**What you have to do**
All of the records need to be retyped exactly, with no line dropped.

[[ Material provided, beginning ]]

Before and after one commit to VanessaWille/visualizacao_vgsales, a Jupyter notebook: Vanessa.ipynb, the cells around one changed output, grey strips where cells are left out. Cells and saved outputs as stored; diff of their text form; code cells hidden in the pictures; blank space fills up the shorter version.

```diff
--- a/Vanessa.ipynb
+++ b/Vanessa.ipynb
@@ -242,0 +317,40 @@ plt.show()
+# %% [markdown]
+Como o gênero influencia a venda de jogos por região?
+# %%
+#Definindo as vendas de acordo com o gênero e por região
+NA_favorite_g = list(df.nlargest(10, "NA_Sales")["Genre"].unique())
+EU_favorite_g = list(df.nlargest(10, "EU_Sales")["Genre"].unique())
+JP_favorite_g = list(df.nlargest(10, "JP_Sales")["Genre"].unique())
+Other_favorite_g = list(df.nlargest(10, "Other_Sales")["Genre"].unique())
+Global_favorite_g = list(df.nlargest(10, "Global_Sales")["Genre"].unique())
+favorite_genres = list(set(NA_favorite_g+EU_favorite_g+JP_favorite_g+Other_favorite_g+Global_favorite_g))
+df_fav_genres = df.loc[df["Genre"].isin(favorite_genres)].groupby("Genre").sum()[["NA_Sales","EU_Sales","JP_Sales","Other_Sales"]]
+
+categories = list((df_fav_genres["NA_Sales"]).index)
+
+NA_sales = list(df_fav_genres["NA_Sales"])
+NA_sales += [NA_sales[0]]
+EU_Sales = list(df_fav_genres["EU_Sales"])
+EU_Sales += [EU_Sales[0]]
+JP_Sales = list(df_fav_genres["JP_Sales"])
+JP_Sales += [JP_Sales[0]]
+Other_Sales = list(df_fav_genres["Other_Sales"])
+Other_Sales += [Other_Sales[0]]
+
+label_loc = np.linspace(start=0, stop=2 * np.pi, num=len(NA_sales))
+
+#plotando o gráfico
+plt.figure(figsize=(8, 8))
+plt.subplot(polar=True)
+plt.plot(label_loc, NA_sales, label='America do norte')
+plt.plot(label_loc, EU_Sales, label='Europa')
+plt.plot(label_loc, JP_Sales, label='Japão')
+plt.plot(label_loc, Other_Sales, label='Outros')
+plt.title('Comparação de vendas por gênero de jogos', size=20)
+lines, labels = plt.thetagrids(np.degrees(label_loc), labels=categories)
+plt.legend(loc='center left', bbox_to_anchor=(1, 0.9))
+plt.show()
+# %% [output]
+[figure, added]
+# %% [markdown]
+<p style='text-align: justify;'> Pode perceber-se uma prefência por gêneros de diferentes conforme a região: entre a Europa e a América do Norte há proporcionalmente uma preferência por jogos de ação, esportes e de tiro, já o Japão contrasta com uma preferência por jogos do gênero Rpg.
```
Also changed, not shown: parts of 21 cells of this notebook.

[[ Material provided, end ]]

**Response to this task**
Before and after one commit to VanessaWille/visualizacao_vgsales, a Jupyter notebook: Vanessa.ipynb, the cells around one changed output, grey strips where cells are left out. Cells and saved outputs as stored; diff of their text form; code cells hidden in the pictures; blank space fills up the shorter version.

```diff
--- a/Vanessa.ipynb
+++ b/Vanessa.ipynb
@@ -242,0 +317,40 @@ plt.show()
+# %% [markdown]
+Como o gênero influencia a venda de jogos por região?
+# %%
+#Definindo as vendas de acordo com o gênero e por região
+NA_favorite_g = list(df.nlargest(10, "NA_Sales")["Genre"].unique())
+EU_favorite_g = list(df.nlargest(10, "EU_Sales")["Genre"].unique())
+JP_favorite_g = list(df.nlargest(10, "JP_Sales")["Genre"].unique())
+Other_favorite_g = list(df.nlargest(10, "Other_Sales")["Genre"].unique())
+Global_favorite_g = list(df.nlargest(10, "Global_Sales")["Genre"].unique())
+favorite_genres = list(set(NA_favorite_g+EU_favorite_g+JP_favorite_g+Other_favorite_g+Global_favorite_g))
+df_fav_genres = df.loc[df["Genre"].isin(favorite_genres)].groupby("Genre").sum()[["NA_Sales","EU_Sales","JP_Sales","Other_Sales"]]
+
+categories = list((df_fav_genres["NA_Sales"]).index)
+
+NA_sales = list(df_fav_genres["NA_Sales"])
+NA_sales += [NA_sales[0]]
+EU_Sales = list(df_fav_genres["EU_Sales"])
+EU_Sales += [EU_Sales[0]]
+JP_Sales = list(df_fav_genres["JP_Sales"])
+JP_Sales += [JP_Sales[0]]
+Other_Sales = list(df_fav_genres["Other_Sales"])
+Other_Sales += [Other_Sales[0]]
+
+label_loc = np.linspace(start=0, stop=2 * np.pi, num=len(NA_sales))
+
+#plotando o gráfico
+plt.figure(figsize=(8, 8))
+plt.subplot(polar=True)
+plt.plot(label_loc, NA_sales, label='America do norte')
+plt.plot(label_loc, EU_Sales, label='Europa')
+plt.plot(label_loc, JP_Sales, label='Japão')
+plt.plot(label_loc, Other_Sales, label='Outros')
+plt.title('Comparação de vendas por gênero de jogos', size=20)
+lines, labels = plt.thetagrids(np.degrees(label_loc), labels=categories)
+plt.legend(loc='center left', bbox_to_anchor=(1, 0.9))
+plt.show()
+# %% [output]
+[figure, added]
+# %% [markdown]
+<p style='text-align: justify;'> Pode perceber-se uma prefência por gêneros de diferentes conforme a região: entre a Europa e a América do Norte há proporcionalmente uma preferência por jogos de ação, esportes e de tiro, já o Japão contrasta com uma preferência por jogos do gênero Rpg.
```
Also changed, not shown: parts of 21 cells of this notebook.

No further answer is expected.